If you’re entering the University of Toronto as a freshman, there are a few assumptions someone could make about your high school experience: you must have been the right combination of keen, stalwart, and lucky. You must have been a fairly good student in at least one of the many offered subjects. And you must have done something to make yourself stand out from tens of thousands of other applicants.
Maybe your acceptance letter came as a surprise. Possibly it didn’t. Either way, you now find yourself faced with the reality that your right-place-right-time-ness has yielded results. University is starting and everything before it is inconveniently wrapping up.
When I was in that position — suitcase in one hand, acceptance letter in the other, hailing down felicitations — I wasn’t feeling proud, overjoyed, or even relieved below the surface. I could feel the tunnel of well-wishes close up behind me as I was dropped face-first into my future.
Jesus, I was scared out of my mind.
Seeing welcome materials curtly acknowledge my “apprehension”, my “nerves”, or, if they were feeling particularly brave, my “anxiety”, made something inside me sour.
The word was fear. Plain and simple.

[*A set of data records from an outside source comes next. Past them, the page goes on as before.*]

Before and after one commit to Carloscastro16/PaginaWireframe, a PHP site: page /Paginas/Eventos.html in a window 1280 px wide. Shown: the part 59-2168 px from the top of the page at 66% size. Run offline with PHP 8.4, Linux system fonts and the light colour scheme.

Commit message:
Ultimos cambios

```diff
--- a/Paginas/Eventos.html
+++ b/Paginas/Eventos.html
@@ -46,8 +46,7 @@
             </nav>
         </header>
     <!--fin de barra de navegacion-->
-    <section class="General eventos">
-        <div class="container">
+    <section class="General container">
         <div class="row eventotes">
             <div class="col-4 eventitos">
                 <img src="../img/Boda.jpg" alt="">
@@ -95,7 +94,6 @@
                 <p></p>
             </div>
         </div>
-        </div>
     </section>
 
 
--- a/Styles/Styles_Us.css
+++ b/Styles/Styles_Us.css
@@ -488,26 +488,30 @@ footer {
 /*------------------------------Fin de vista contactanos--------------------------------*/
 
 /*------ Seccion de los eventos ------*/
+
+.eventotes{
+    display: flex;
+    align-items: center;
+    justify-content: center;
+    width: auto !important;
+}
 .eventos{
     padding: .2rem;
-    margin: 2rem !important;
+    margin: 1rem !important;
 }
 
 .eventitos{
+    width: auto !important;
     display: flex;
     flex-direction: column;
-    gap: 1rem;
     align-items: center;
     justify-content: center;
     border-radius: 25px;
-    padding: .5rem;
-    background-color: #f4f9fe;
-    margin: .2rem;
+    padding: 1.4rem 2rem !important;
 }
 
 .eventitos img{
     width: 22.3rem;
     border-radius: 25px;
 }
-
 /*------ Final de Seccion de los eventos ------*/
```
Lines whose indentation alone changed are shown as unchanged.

In one of the best classes I ever took, I would later learn that the words people use to describe things are paramount to the way they feel about them. It’s a shame that few people openly acknowledge that every student arrives at the pearly gates of U of T exhausted, bewildered, and scared out of their minds, because recognizing that fear allows first years to be, despite themselves, a special kind of brave.
University is an investment opportunity in academia. It’s essentially a store that sells you the right set of circumstances to do something with your brain. It’s a tired cliché, don’t get me wrong, but the thing to get from university isn’t the degree.
The second that you step on campus, you will be fighting every inch of your body screaming at you to go back to what you know. This will be true for the first class you attend, and every class after it. However, it gets easier: with every bit of coursework, midterms, socialization, you practically will feel yourself changing.
You might not feel it then, or in the weeks or months that trundle by, but one day you’ll look down at your robe and your diploma, taking pictures at convocation, in a city you’ve grown in and with, and wonder how you ever could have been afraid of that new beginning.
So please have hope. Be afraid. Feel the fear.
You’re braver than you think.
And just to help out with the little things, stick these tips in your back pocket, they might come in handy:
- Buy used textbooks from upper-years. You need books, they need cash: it’s practically symbiotic.
- Robarts might be a peacock, but it is a turkey.
- Take the walk or bus ride to Staples for school supplies. The Bookstore is lucrative, but you’re better than that.
- Go to the gym, if not for fitness, then for distraction.
- Go to a few Varsity Blues games. They’re always cooler than you think they’ll be.
- When you get a mark you don’t like, let yourself grieve. It’s a process.
- If you’re bored of your locale and want to see more of the city, traveling to the other campuses is like stepping into another town altogether.
And with all that being said, consider this a warm welcome class of 2023. Trust me — you got this!